■ REQUIREMENT
An image-free, exact copy of the records below is required.

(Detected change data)

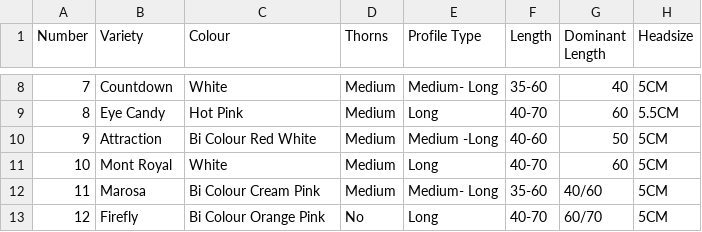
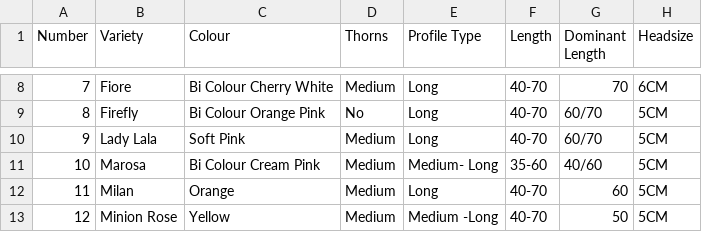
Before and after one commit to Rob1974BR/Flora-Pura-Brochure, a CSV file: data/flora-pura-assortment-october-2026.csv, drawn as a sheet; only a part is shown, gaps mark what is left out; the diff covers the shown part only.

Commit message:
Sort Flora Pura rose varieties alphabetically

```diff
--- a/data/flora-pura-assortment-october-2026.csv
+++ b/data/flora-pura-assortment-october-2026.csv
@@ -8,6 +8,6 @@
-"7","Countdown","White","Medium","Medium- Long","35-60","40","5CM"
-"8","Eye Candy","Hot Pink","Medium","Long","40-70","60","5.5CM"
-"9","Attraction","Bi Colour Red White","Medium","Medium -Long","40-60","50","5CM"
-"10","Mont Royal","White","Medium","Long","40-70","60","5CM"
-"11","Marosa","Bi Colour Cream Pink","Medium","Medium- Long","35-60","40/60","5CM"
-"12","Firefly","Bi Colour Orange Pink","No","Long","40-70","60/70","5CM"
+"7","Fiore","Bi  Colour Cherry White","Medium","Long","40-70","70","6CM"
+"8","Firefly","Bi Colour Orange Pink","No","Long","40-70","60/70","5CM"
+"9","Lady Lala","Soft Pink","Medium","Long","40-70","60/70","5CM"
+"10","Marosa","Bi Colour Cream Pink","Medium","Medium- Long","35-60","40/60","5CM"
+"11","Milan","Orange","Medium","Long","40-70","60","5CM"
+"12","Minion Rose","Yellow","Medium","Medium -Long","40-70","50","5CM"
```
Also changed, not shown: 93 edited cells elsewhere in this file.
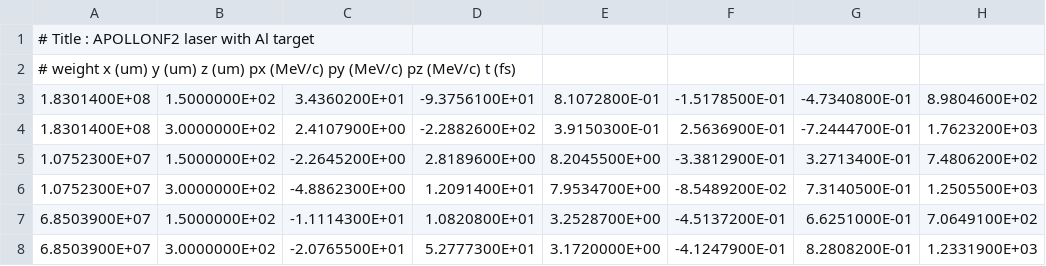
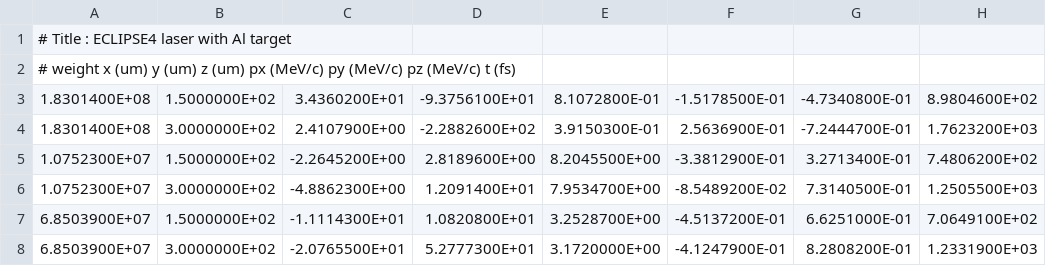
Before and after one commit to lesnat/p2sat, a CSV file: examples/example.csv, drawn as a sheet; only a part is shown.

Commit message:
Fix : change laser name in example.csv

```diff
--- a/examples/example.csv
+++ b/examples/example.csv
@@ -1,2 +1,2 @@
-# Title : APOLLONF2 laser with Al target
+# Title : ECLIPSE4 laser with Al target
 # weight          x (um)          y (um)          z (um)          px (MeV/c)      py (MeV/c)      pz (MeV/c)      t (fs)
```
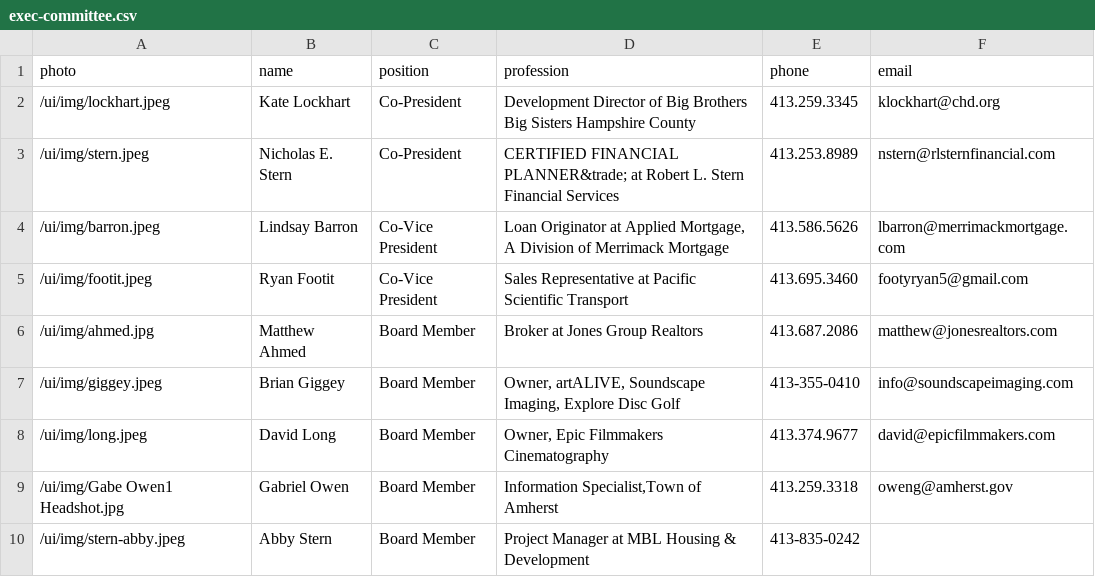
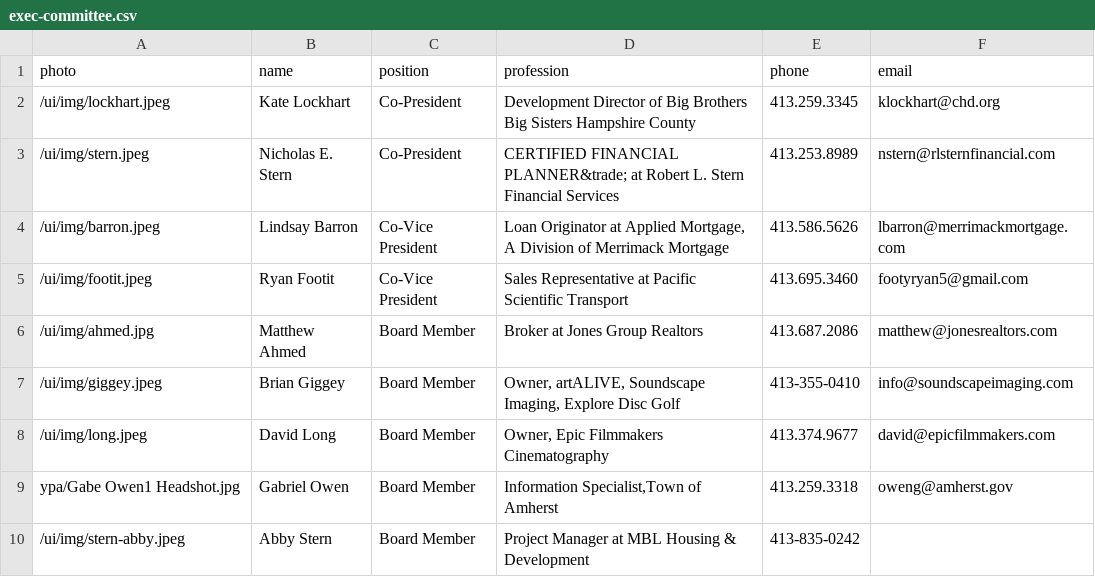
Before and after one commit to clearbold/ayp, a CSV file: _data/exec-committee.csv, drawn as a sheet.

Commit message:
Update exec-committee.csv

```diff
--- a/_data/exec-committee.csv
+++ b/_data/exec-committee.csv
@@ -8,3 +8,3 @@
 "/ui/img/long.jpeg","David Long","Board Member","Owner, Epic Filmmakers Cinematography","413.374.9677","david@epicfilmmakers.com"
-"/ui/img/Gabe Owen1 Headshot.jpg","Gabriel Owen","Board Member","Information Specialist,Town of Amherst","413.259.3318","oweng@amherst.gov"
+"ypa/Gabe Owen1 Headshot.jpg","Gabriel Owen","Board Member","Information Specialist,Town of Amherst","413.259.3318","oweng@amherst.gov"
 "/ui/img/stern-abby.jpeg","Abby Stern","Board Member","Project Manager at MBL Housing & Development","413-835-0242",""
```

■ FINISHED EXERCISE
Before and after one commit to Rob1974BR/Flora-Pura-Brochure, a CSV file: data/flora-pura-assortment-october-2026.csv, drawn as a sheet; only a part is shown, gaps mark what is left out; the diff covers the shown part only.

Commit message:
Sort Flora Pura rose varieties alphabetically

```diff
--- a/data/flora-pura-assortment-october-2026.csv
+++ b/data/flora-pura-assortment-october-2026.csv
@@ -8,6 +8,6 @@
-"7","Countdown","White","Medium","Medium- Long","35-60","40","5CM"
-"8","Eye Candy","Hot Pink","Medium","Long","40-70","60","5.5CM"
-"9","Attraction","Bi Colour Red White","Medium","Medium -Long","40-60","50","5CM"
-"10","Mont Royal","White","Medium","Long","40-70","60","5CM"
-"11","Marosa","Bi Colour Cream Pink","Medium","Medium- Long","35-60","40/60","5CM"
-"12","Firefly","Bi Colour Orange Pink","No","Long","40-70","60/70","5CM"
+"7","Fiore","Bi  Colour Cherry White","Medium","Long","40-70","70","6CM"
+"8","Firefly","Bi Colour Orange Pink","No","Long","40-70","60/70","5CM"
+"9","Lady Lala","Soft Pink","Medium","Long","40-70","60/70","5CM"
+"10","Marosa","Bi Colour Cream Pink","Medium","Medium- Long","35-60","40/60","5CM"
+"11","Milan","Orange","Medium","Long","40-70","60","5CM"
+"12","Minion Rose","Yellow","Medium","Medium -Long","40-70","50","5CM"
```
Also changed, not shown: 93 edited cells elsewhere in this file.
Before and after one commit to lesnat/p2sat, a CSV file: examples/example.csv, drawn as a sheet; only a part is shown.

Commit message:
Fix : change laser name in example.csv

```diff
--- a/examples/example.csv
+++ b/examples/example.csv
@@ -1,2 +1,2 @@
-# Title : APOLLONF2 laser with Al target
+# Title : ECLIPSE4 laser with Al target
 # weight          x (um)          y (um)          z (um)          px (MeV/c)      py (MeV/c)      pz (MeV/c)      t (fs)
```
Before and after one commit to clearbold/ayp, a CSV file: _data/exec-committee.csv, drawn as a sheet.

Commit message:
Update exec-committee.csv

```diff
--- a/_data/exec-committee.csv
+++ b/_data/exec-committee.csv
@@ -8,3 +8,3 @@
 "/ui/img/long.jpeg","David Long","Board Member","Owner, Epic Filmmakers Cinematography","413.374.9677","david@epicfilmmakers.com"
-"/ui/img/Gabe Owen1 Headshot.jpg","Gabriel Owen","Board Member","Information Specialist,Town of Amherst","413.259.3318","oweng@amherst.gov"
+"ypa/Gabe Owen1 Headshot.jpg","Gabriel Owen","Board Member","Information Specialist,Town of Amherst","413.259.3318","oweng@amherst.gov"
 "/ui/img/stern-abby.jpeg","Abby Stern","Board Member","Project Manager at MBL Housing & Development","413-835-0242",""
```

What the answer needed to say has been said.